The turmoil in the US after the recent Presidential elections may shock many people, but a simple Google search will help you understand that this is par for the course after almost every election. There are recounts, protests, lawsuits and fraud complaints every time. Recall the almost weeklong protests in major US cities after Trump’s shock election in 2016. Usually, this is all loser’s dramatics and peters out after a short time. But there is a difference this time – it is being personally fueled by the sitting President himself by tweeting and spreading brazen lies about widespread election fraud without providing an iota of evidence or proof. That too is par for the course given Trump’s love for falsehood and hyperbole. Even his reaction was expected to a certain extent because first and foremost, he hates losing and second, he hates losing to a person he calls Sleepy Joe! He also knows that the outside world is waiting for him and members of his family, and a host of lawsuits have been readied, calibrated and primed to descend on them the moment they step out of the White House. In a way, he is not only fighting to stay in the Presidency but also to stay out of jail.
But what is surprising is that Republicans on the whole are not only supporting his false accusations but helping to enforce and spread the lies and fake allegations of election fraud. It would seem that these veteran Congressmen with long and often sterling reputations have suddenly lost their spine and moral rectitude to a man who has none of those qualities himself.
But it is not so simple.
I think the first thing to remember is that Trump – despite his mismanagement of Covid and his constant lying about it, his impeachment by the House, his anti-minority and anti-immigrant rhetoric, his misogyny, his history of womanizing, his racism and support to white supremacists – has won more than an astonishing 71 million votes. While many of those may have been driven by party loyalty and the performance of the economy under him, a substantial percentage of those votes went straight to the Trump persona. There are many who think he walks on water, worship the very ground he walks on and as a corollary, accept his every word as Gospel truth. He can do no wrong, he can utter no lie. There is not a word they will believe against him. His one word can make a life, another word can destroy a career. An endorsement from him is a guarantee of election to many Republicans, a lifeline to the ones who are struggling.

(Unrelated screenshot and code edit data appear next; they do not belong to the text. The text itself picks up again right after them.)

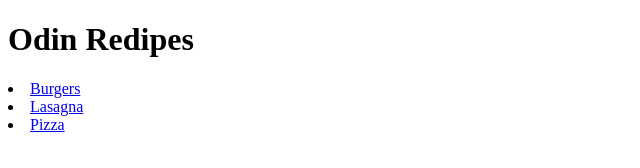
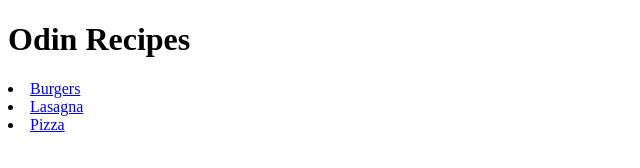
Before and after one commit to RhysjW/odin-recipes, a plain HTML site: page index.html in a window 1280 px wide. Shown: the full height of the page, 0-640 px from the left. Drawn offline with Linux system fonts and the light colour scheme.

Commit message:
Update index.html

```diff
--- a/index.html
+++ b/index.html
@@ -7,7 +7,7 @@
     <title>Document</title>
 </head>
 <body>
-    <h1>Odin Redipes</h1>
+    <h1>Odin Recipes</h1>
 
    <li> <a href="recipes/burgers.html">Burgers</a> </li>
    <li>  <a href="recipes/lasagna.html">Lasagna</a></li>
```
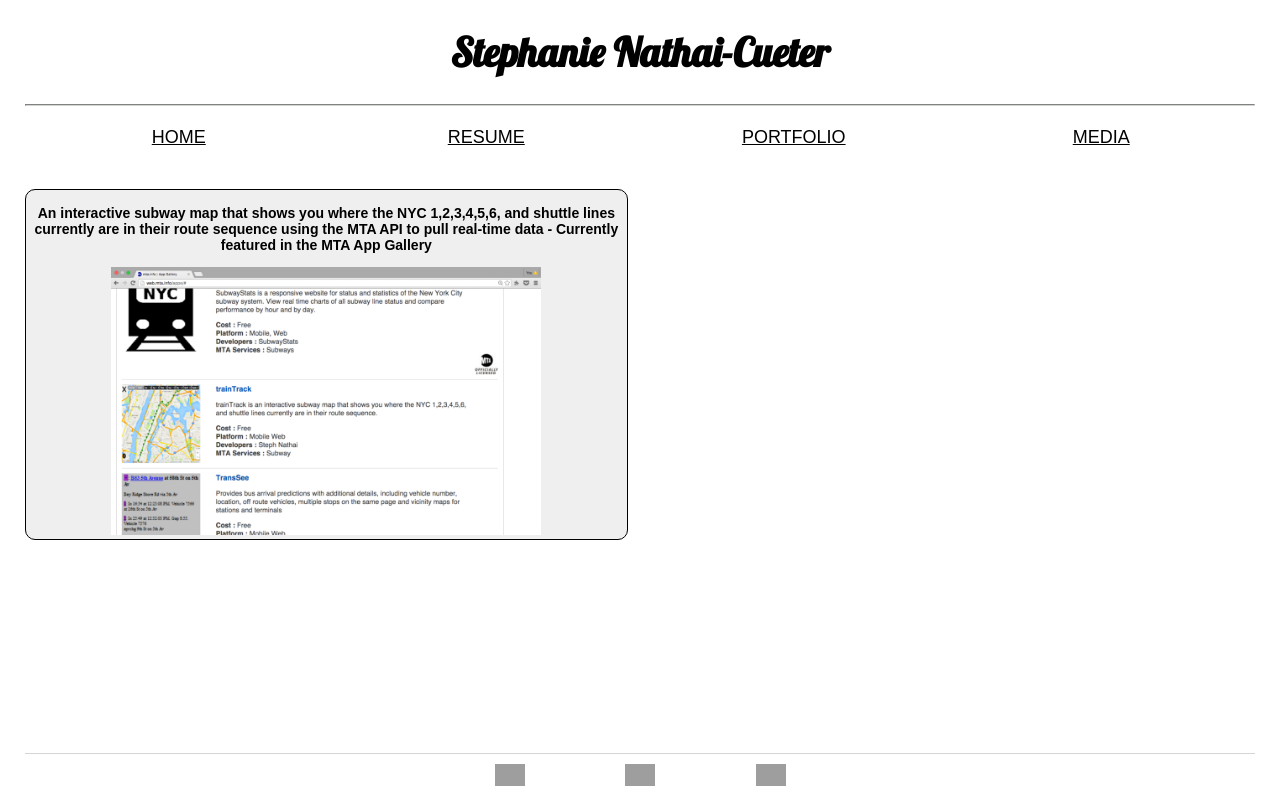
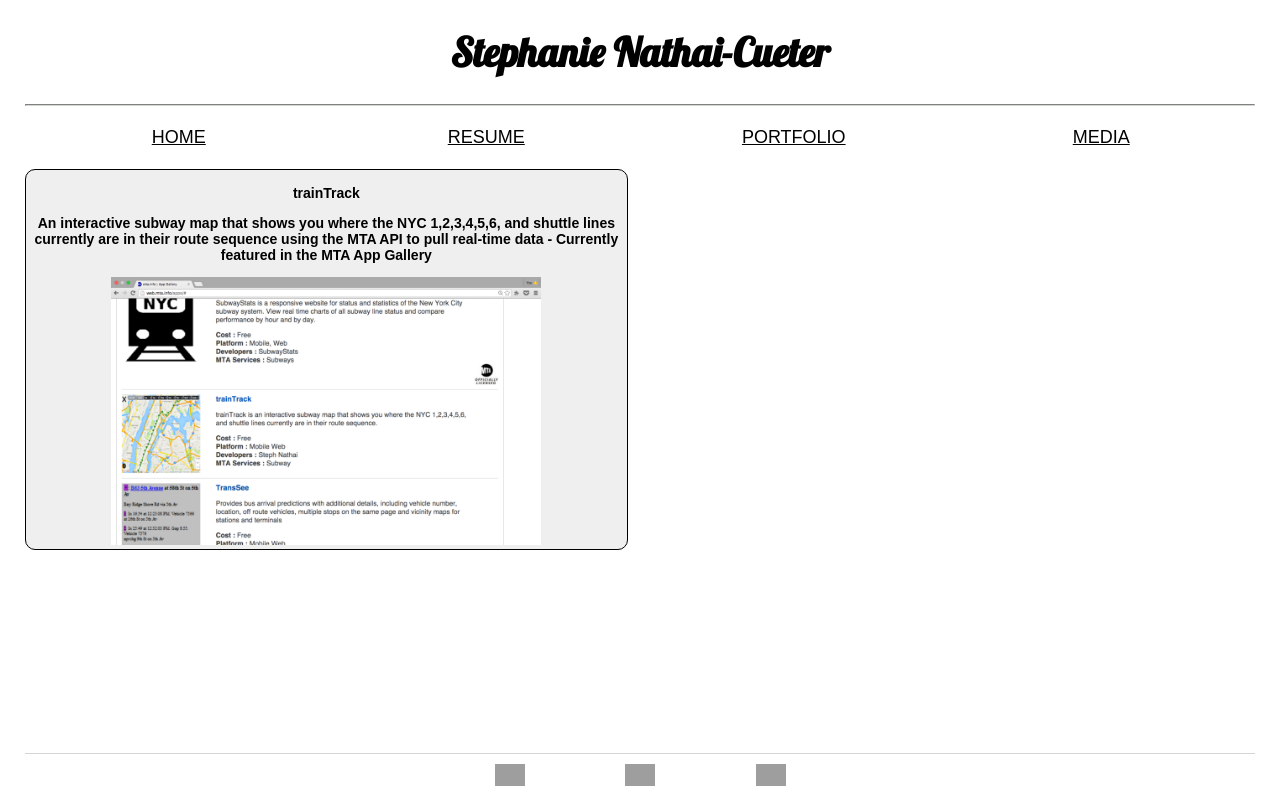
Before and after one commit to StephNathai/stephnathai.com, a React (Create React App) app: page / in a window 1280 px wide. Both pictures are taken after a click on the button "PORTFOLIO". Built offline with nearby package versions, Linux system fonts and the light colour scheme; grey boxes are pictures that could not be loaded.

Commit message:
refactoring card

```diff
--- a/src/components/Content/Card.jsx
+++ b/src/components/Content/Card.jsx
@@ -1,9 +1,29 @@
 import React from 'react';
 import './card.scss';
 
+function Title({title}) {
+  const titleElement = title && <p className="title">{title}</p>;
+  return (
+    titleElement
+  );
+}
+
+// function Compilation({pageType}) {
+//   return (
+//
+//   );
+// }
+//
+// function DescriptionHeader({pageType}) {
+//   return (
+//
+//   );
+// }
+
 function Card({cardContent}) {
-  return(
+  return (
     <button className={cardContent.className}>
+      <Title title={cardContent.title} />
       <p>{cardContent.description}</p>
       <img src={require(`../../assets/${cardContent.imgSrc}`)} alt={cardContent.alt}/>
     </button>
--- a/src/components/Content/Media.jsx
+++ b/src/components/Content/Media.jsx
@@ -9,7 +9,8 @@
     alt: "trainTrack",
     href: "http://web.mta.info/apps",
     className: "card",
-    key: "trainTrack"
+    key: "trainTrack",
+    descriptionHeader: false
   },
   {
     description: "As mentioned in this article, GroupAway won the IBM Challenge for best Bluemix Creation at the Tnooz Hackathon.",
@@ -17,7 +18,8 @@
     alt: "Group Away",
     href: "http://www.tnooz.com/article/small-teams-step-up-and-hack-new-york-city-travel",
     className: "card",
-    key: "groupAway"
+    key: "groupAway",
+    descriptionHeader: false
   }
 ];
 
--- a/src/components/Content/Portfolio.jsx
+++ b/src/components/Content/Portfolio.jsx
@@ -10,7 +10,8 @@
     className: "card",
     key: "trainTrack",
     title: "trainTrack",
-    compilation: "Node.js, Socket.io, Express, JavaScript, MTA API, and Google Maps API"
+    compilation: "Node.js, Socket.io, Express, JavaScript, MTA API, and Google Maps API",
+    descriptionHeader: true
   },
 ];
 
--- a/src/components/Header/Name.jsx
+++ b/src/components/Header/Name.jsx
@@ -1,7 +1,9 @@
 import React from 'react';
 
 function Name({name}) {
-  return <h1 className='header-name'>{name}</h1>;
+  return (
+    <h1 className='header-name'>{name}</h1>
+  );
 }
 
 export default Name;
--- a/src/components/Header/header.scss
+++ b/src/components/Header/header.scss
@@ -17,7 +17,6 @@
     text-decoration: underline;
     cursor: pointer;
     background-color: initial;
-    margin-bottom: 20px;
   }
 
   .header-name {
```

And that is precisely the reason why so many Republicans are scared to defy him. It is almost certain that Trump will run again in 2024. He has tasted the good life. It will be very difficult to keep him away. Prominent Republicans with ambition will aim to stay on his right side in case that happens. There will be openings for them to fill. If he doesn’t run in 2024, the same Republicans will run, but the shadow of Trump will always be orbiting around them. His influence in the party is tremendous. He is not known for holding back. A word of praise in the next four years will boost their chances, a few choice tweets will char them beyond recognition.
As far as the current imbroglio about conceding is concerned, I think Trump will hang around till the two Georgia runoff elections are done with on January 5th. That election will decide which party will gain a majority in the Senate. His presence and support as President is absolutely crucial to the Republican candidates there. At least till that time, the Republicans will not want him to concede. In fact, Trump may well have boxed himself into the dark world of conspiracy theories and fraud. He has drummed up so much resistance to the Biden win within his supporters, that quitting now may well look like a betrayal to them. Trump and his propaganda team will therefore keep the accusations of wholesale fraud going so that their support base in Georgia remains all ginned up to vote.
That election too will come and go but the Trump effect is here to stay, for a long, long time.